Their fourth and most-recent album is the gorgeous Salvation. Released in November 2018, the album continues with what Jaded Jane refers to as their “exploration of soulful soundscapes of consciousness” that we loved on Always & Forever. The entire album flows like an atmospheric river of mesmerizing piano-driven sound, enveloping and transporting us to a comforting place of love, peace and serenity. The beautiful title track “Salvation” has simple, spiritual lyrics that speak to finding peace of mind and salvation in the hereafter: “I’ll stay right here, through my last tears. Ain’t got nothing left to fear. Salvation. It’s the longest street, I will follow thee to another space and time. I will walk this road, never looking down, to the place that we’ll call home.”
Another standout track is “Ethereal”, which lives up to its name with breathtaking atmospheric music. Axel’s piano work is absolutely stunning, backed by sweeping glittery synths, gently thumping drumbeats and Adam’s subtle guitar notes.
“Orion” is a beautiful instrumental track, consisting of only delicate piano, gentle drumbeats and whispy ambient background synths. Though over five minutes long, it seems much shorter. The track segues uninterrupted into album closer “Crystal Stair”, with a continuation of the gentle drumbeats and whispy synths. At one minute, words from a famous 1960 speech by Rev. Martin Luther King, Jr. at Spelman College enter: “Your life’s blueprint must be a commitment to the eternal principles of beauty, love and justice. Don’t allow anybody to pull you so low as to make you hate them. Don’t allow anybody to cause you to lose your self-respect to the point that you do not struggle for justice. However young you are, you have a responsibility to seek to make your nation a better nation in which to live.”
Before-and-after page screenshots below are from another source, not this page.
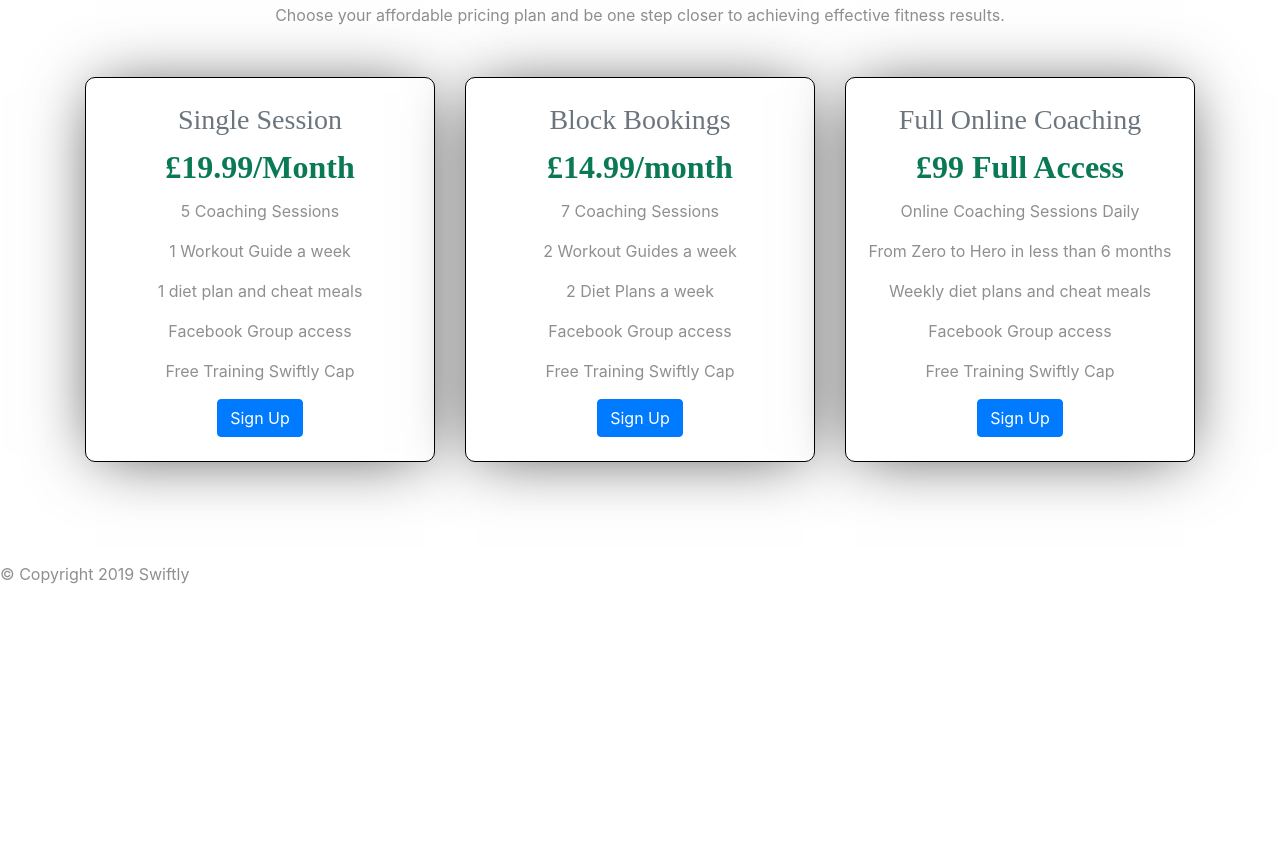
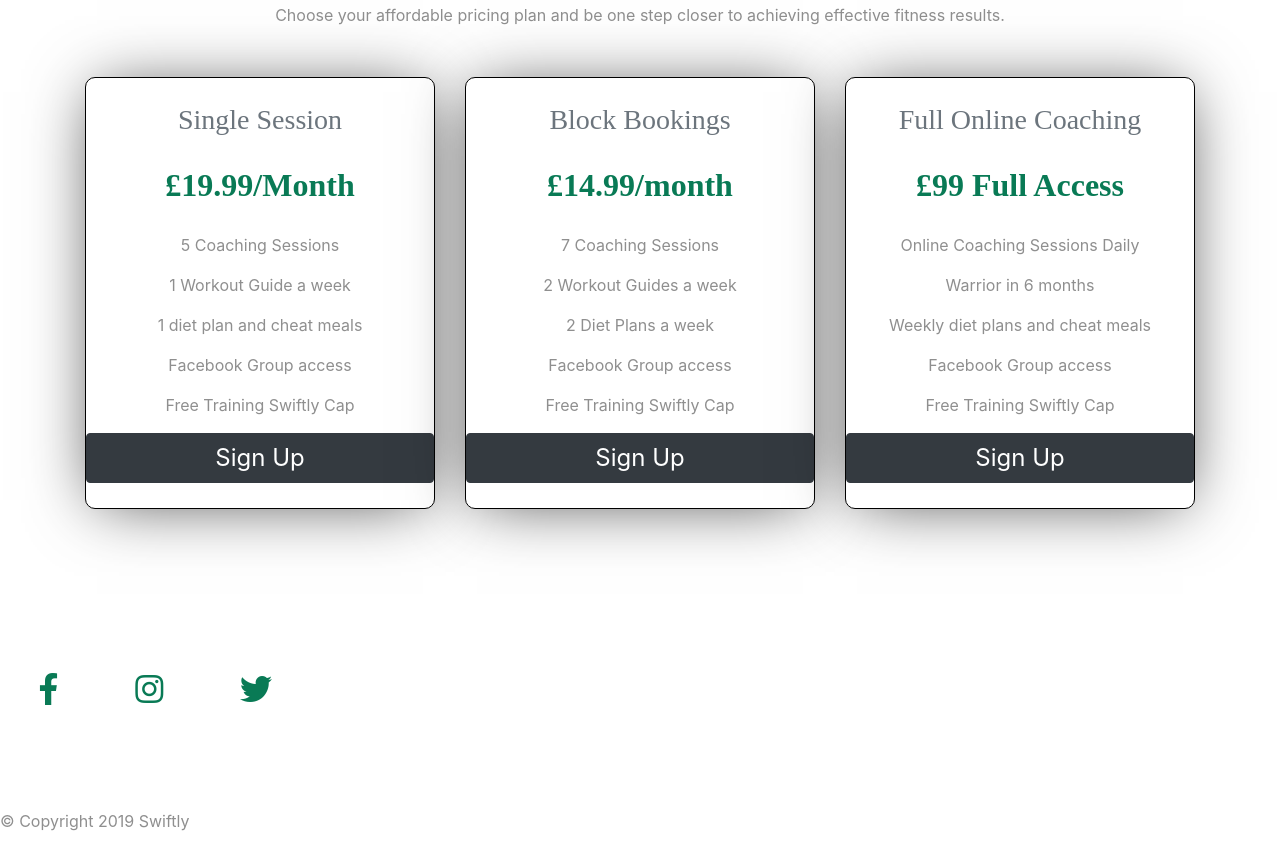
Before and after one commit to deetee25/swiftly, a plain HTML site: page index.html in a window 1280 px wide. Shown: the part 1990-2839 px from the top of the page. Before the commit the page ends 2592 px from the top, so only its background shows below. Drawn offline with nearby package versions, Linux system fonts and the light colour scheme.

Commit message:
styling footer section and adding social media icons

```diff
--- a/assets/css/styles.css
+++ b/assets/css/styles.css
@@ -168,4 +168,21 @@ p {
   color: #097A55;
   font-size: 2rem;
   font-weight: bold;
+  padding: 5% 0;
 }
+
+.btn-block {
+  font-size: 1.5rem;
+}
+
+/*Footer*/
+
+#footer {
+  height: 200px;
+}
+
+.footer-icon {
+  font-size: 2rem;
+  color: #097A55;
+  padding: 5% 3%;
+}
--- a/index.html
+++ b/index.html
@@ -105,12 +105,12 @@
     <div id="testimonial-carousel" class="carousel slide" data-ride="false">
       <div class="carousel-inner">
         <div class="carousel-item active">
-          <h2>I no longer need to struggle in the gym, i have swiftly installed on my smart phone.</h2>
+          <h2>I no longer need to struggle in the gym, I have <em>Swiftly</em> installed on my smart phone.</h2>
           <img class="testimonial-image" src="assets/images/male.png" alt="user-profile">
           <em>Mark, Derbyshire</em>
         </div>
         <div class="carousel-item">
-          <h2 class="testimonial-text">With Swiftly i know exactly what to do in the gym using my Swiftly programme.</h2>
+          <h2 class="testimonial-text">With <em>Swiftly</em> I know exactly what to do in the gym thanks to my <em>Swiftly</em> programme.</h2>
           <img class="testimonial-image" src="assets/images/lady.png" alt="lady user-profile">
           <em>Sammy, Yorkshire</em>
           </div>
@@ -199,7 +199,7 @@
                               <p class="card-text">1 diet plan and cheat meals</p>
                               <p class="card-text">Facebook Group access</p>
                               <p class="card-text">Free Training Swiftly Cap</p>
-                              <button class="btn btn-primary">Sign Up</button>
+                              <button class="btn btn-dark btn-block">Sign Up</button>
                             </div>
                     </div>
                 </div>
@@ -215,7 +215,7 @@
                               <p class="card-text">Facebook Group access</p>
                               <p class="card-text">Free Training Swiftly Cap</p>
 
-                              <button class="btn btn-primary">Sign Up</button>
+                              <button class="btn btn-dark btn-block">Sign Up</button>
                                 </div>
                         </div>
                     </div>
@@ -226,11 +226,11 @@
                                       <h3 class="card-title text-muted">Full Online Coaching</h3>
                                       <h3 class="card-title pricing-text">£99 Full Access</h3>
                                       <p class="card-text">Online Coaching Sessions Daily</p>
-                              <p class="card-text">From Zero to Hero in less than 6 months</p>
+                                      <p class="card-text">Warrior in 6 months</p>
                               <p class="card-text">Weekly diet plans and cheat meals</p>
                               <p class="card-text">Facebook Group access</p>
                               <p class="card-text">Free Training Swiftly Cap</p>
-                              <button class="btn btn-primary">Sign Up</button>
+                              <button class="btn btn-dark btn-block">Sign Up</button>
                                     </div>
                             </div>
                         </div>
@@ -243,8 +243,12 @@
 
   <!-- Footer -->
 
-  <footer id="footer">
-
+  <footer>
+  <section id="footer" class="d-flex">
+    <i class="fab fa-facebook-f footer-icon"></i>
+    <i class="fab fa-instagram footer-icon"></i>
+    <i class="fab fa-twitter footer-icon"></i>
+   </section>
     <p>© Copyright 2019 Swiftly</p>
 
   </footer>
```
The track encapsulates the message of love, tolerance and social justice that Jaded Jane seeks to spread by Salvation, and with all their songs. I greatly admire these guys, both in terms of the wonderful music they make, and the positive vibes they spread through their kindness, love and joy. I cannot wait to hear their new album.
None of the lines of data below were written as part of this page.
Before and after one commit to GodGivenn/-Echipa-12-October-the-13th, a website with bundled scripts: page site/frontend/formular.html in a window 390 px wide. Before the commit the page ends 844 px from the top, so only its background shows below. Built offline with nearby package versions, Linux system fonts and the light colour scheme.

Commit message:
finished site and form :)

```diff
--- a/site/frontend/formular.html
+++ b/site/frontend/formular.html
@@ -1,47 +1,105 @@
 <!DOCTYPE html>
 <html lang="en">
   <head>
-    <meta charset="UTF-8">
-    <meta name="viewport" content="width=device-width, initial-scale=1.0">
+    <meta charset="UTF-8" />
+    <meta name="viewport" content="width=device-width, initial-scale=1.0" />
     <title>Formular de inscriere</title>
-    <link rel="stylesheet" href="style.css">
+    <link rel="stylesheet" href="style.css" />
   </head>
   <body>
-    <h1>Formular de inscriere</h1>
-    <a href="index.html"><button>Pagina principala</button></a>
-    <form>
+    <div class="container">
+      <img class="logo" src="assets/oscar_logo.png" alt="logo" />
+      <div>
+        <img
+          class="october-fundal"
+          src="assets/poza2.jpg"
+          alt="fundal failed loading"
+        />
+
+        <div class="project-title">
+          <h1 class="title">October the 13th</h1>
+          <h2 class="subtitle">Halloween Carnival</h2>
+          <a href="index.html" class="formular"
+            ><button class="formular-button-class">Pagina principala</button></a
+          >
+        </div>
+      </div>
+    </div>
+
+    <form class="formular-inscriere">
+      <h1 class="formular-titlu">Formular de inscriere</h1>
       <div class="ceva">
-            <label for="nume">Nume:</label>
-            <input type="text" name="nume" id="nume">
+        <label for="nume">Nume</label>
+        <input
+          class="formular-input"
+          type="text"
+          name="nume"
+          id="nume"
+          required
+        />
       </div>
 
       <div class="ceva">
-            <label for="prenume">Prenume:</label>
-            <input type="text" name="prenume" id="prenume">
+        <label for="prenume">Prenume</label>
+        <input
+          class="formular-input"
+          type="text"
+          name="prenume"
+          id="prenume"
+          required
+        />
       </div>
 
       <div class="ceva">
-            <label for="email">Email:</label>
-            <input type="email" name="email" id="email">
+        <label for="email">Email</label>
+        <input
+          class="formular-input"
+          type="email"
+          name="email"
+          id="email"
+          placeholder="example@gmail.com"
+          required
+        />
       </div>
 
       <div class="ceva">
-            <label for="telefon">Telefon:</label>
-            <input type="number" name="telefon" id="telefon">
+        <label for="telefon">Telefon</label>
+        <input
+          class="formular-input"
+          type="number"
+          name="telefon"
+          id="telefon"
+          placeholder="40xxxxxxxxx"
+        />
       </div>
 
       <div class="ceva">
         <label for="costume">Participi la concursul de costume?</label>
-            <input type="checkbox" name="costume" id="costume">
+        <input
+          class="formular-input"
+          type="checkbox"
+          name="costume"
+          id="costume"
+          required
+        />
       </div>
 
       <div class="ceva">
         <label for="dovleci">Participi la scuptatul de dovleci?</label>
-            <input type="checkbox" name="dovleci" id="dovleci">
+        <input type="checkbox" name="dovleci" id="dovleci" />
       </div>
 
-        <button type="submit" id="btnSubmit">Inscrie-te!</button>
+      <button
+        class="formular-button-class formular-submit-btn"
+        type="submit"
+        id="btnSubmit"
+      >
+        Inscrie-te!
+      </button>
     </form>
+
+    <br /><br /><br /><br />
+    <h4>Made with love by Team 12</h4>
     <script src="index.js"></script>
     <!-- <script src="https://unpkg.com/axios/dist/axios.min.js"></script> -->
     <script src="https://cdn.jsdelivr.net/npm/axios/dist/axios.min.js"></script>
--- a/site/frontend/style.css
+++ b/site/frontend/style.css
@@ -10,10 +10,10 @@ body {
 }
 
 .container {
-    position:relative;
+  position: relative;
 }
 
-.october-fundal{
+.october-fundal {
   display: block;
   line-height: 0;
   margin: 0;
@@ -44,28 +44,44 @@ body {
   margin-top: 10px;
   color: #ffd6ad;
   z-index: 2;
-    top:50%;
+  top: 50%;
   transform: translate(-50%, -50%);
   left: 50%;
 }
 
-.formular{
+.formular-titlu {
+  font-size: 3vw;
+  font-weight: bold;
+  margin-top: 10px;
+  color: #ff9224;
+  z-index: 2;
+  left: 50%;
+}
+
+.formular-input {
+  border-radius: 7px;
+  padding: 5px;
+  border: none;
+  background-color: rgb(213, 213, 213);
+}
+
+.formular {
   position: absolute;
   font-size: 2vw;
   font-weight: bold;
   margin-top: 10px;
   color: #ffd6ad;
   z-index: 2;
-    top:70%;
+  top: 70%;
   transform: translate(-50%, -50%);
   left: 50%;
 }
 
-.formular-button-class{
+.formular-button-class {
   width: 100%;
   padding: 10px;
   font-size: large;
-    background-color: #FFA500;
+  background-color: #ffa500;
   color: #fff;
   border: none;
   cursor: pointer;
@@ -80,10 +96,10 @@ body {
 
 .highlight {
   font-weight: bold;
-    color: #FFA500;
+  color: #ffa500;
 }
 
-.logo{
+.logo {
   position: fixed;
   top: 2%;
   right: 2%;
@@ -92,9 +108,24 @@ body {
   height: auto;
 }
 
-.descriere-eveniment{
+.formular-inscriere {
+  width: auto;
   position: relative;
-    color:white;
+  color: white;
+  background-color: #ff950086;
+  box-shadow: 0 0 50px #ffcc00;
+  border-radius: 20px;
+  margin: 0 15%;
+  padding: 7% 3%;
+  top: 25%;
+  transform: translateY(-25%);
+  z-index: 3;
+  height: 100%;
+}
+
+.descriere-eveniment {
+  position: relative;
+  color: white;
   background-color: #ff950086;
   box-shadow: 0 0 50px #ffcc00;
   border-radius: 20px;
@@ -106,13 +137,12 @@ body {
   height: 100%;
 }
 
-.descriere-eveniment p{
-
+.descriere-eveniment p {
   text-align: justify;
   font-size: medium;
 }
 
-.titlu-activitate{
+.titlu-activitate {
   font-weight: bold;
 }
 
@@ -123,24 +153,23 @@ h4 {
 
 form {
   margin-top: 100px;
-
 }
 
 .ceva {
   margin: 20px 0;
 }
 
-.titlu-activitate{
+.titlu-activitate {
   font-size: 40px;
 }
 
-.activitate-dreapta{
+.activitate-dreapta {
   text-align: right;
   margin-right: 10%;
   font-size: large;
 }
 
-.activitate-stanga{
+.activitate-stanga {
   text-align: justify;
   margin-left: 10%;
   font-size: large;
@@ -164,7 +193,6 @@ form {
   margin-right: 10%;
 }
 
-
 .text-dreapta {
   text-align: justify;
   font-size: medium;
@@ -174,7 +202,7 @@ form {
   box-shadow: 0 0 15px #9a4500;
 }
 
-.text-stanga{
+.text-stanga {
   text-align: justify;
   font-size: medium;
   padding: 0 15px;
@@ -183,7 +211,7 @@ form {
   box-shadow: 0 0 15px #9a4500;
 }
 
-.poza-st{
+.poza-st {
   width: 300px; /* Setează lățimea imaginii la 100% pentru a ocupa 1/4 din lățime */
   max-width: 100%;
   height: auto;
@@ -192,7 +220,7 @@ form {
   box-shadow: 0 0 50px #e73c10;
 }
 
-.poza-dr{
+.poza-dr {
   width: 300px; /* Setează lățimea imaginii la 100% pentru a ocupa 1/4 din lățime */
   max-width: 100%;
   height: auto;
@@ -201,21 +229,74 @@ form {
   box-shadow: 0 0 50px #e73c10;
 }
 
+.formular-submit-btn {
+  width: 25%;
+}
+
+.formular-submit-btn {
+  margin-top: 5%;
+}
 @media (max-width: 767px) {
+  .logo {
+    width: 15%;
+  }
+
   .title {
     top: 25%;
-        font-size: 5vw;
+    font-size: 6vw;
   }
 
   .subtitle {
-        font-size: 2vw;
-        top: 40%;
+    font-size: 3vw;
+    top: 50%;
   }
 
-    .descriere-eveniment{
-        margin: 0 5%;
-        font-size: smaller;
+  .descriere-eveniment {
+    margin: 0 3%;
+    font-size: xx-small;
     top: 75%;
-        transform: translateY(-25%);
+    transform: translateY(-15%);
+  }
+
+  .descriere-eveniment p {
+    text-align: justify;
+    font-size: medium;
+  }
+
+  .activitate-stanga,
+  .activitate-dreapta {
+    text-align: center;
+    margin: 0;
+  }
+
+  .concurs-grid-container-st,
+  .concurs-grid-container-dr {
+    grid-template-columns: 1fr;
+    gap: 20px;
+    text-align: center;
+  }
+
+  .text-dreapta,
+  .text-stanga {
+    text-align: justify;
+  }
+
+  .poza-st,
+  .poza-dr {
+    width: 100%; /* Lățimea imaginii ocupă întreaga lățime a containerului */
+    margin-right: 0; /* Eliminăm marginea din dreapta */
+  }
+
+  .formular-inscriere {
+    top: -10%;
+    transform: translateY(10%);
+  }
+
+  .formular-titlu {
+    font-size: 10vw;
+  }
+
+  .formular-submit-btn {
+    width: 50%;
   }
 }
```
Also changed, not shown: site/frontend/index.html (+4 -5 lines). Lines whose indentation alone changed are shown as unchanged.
Singer/songwriter Shimmer Johnson has the voice of an angel. Based in Edmonton, Alberta, Canada, Shimmer started out writing and recording Country songs, but has recently drifted toward a more pop-oriented sound. In addition to playing guitar, she’s also a fairly decent pianist. She writes compelling lyrics that speak to the joys and pain we all experience in life, and sets them to hauntingly beautiful piano-driven melodies. Her clear, pitch-perfect vocals skillfully convey the subtle yet powerful emotions expressed in her heartfelt lyrics, allowing us to connect with her songs on a deeply personal level.
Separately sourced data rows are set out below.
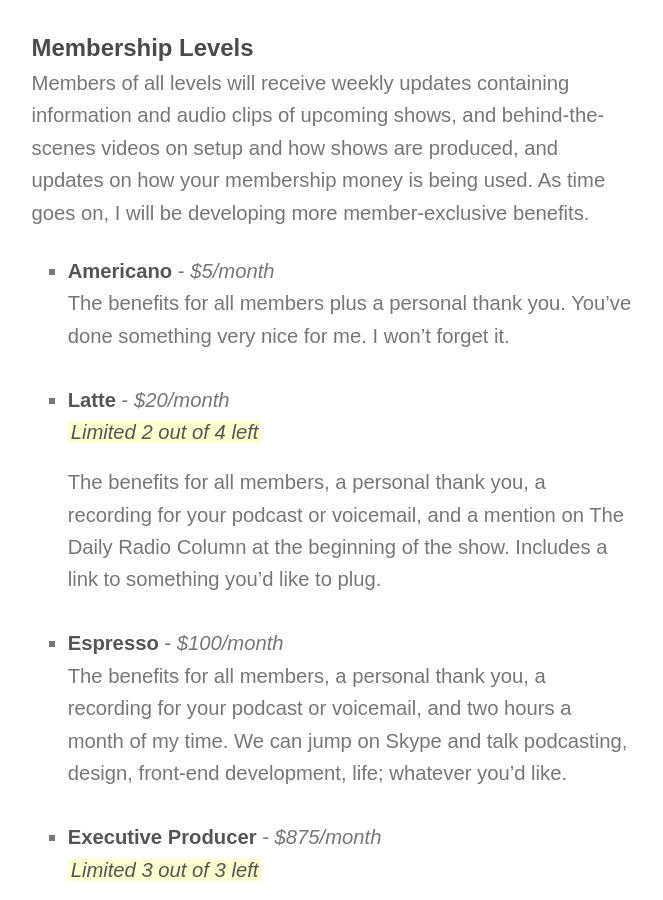
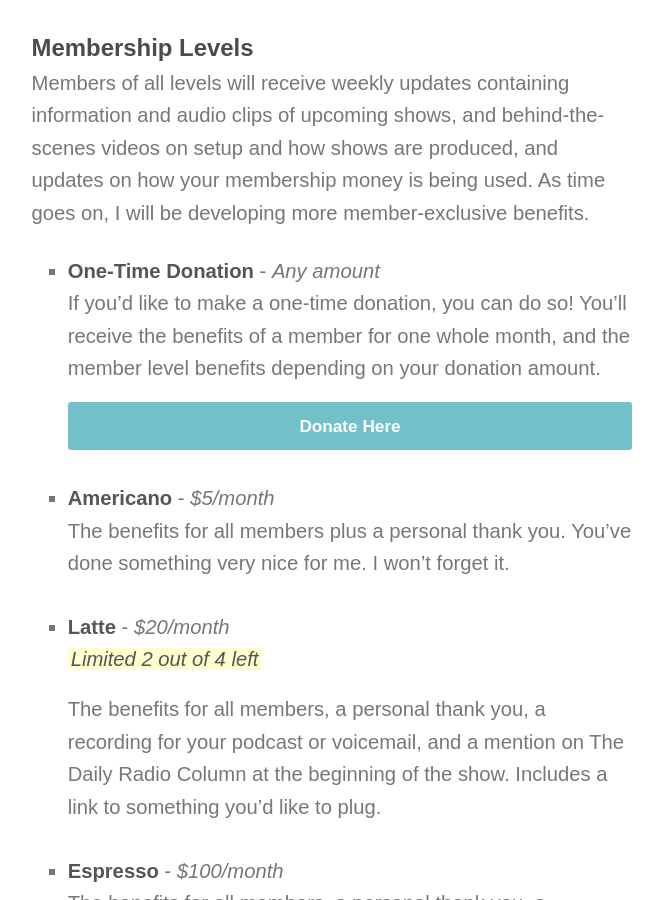
Before and after one commit to xavibenjamin/ttimsmith.com, a Jekyll site: the page built from membership.md, in a window 1280 px wide and 900 px high, scrolled down 615 px. Shown: the whole window, without its empty margins (308-971 px from the left). Built offline with Jekyll 4.4.1, drawn with Linux system fonts in a browser that asks for light colours; nearby versions of some CDN libraries.

Commit message:
Adding information for one-time donation

```diff
--- a/membership.md
+++ b/membership.md
@@ -11,10 +11,15 @@ The goal for this membership is to bring in **$3,600 USD/month.**
 
 This would allow me to dedicate all work time on these projects, and give me the chance to create new shows.
 
-<a href="https://plasso.co/s/CMCU8401Fu" class="btn secondary big centered-btn">Become a member</a>
+[Become a member](https://plasso.co/s/CMCU8401Fu){:.btn.secondary.big.centered-btn}
 
 ### Membership Levels
 Members of all levels will receive weekly updates containing information and audio clips of upcoming shows, and behind-the-scenes videos on setup and how shows are produced, and updates on how your membership money is being used. As time goes on, I will be developing more member-exclusive benefits.
+
+- **One-Time Donation** - *Any amount*
+   If you'd like to make a one-time donation, you can do so! You'll receive the benefits of a member for one whole month, and the member level benefits depending on your donation amount.
+
+   [Donate Here](https://plasso.co/s/XqZS2WQU1A){:.btn.centered-btn.plo-button}
 
 - **Americano** - *$5/month*
    The benefits for all members plus a personal thank you. You've done something very nice for me. I won't forget it.
@@ -75,7 +80,7 @@ To summarize, consider becoming a member because you want to support me in creat
 ### Processing
 The processing and payments of memberships are done through [Plasso](https://plasso.co/), an awesome service made by Drew Wilson. All transactions are done via Stripe which makes everything secure for you. If you have questions about this, send me an [email](mailto:smith@ttimsmith.com?subject=Membership Question).
 
-<a href="https://plasso.co/s/CMCU8401Fu" class="btn secondary big centered-btn">Become a member</a>
+[Become a member](https://plasso.co/s/CMCU8401Fu){:.btn.secondary.big.centered-btn}
 
 [^1]: If you're interested in hiring me, you can find more information about that on the [hire page](/hire/).
 [^2]: If you freelance, you most likely understand that it's not always the most stable of incomes.
```
Also changed, not shown: 1 other file.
Shimmer has been collaborating with other songwriters, including Michael Jay, John West, Richard Bergman and Relik Gregos, in the creation of her newer songs. She’s recorded five over the past year, in preparation for a new album Pride, scheduled for release in May. One of those songs, released as a single in the summer of 2017, is “Getaway.” Addressing the subject of mental illness, the poignant track offers a positive message of hope and assurance that things will get better.
Everybody needs a little faith, a little love, a little break A private getaway to collect those thoughts inside Everybody needs a getaway sometimes When life is hard and you can’t breathe And you fall to your knees Just remember that everything will be OK When you can’t struggle anymore You’re giving up, you want no more Just remember you can breathe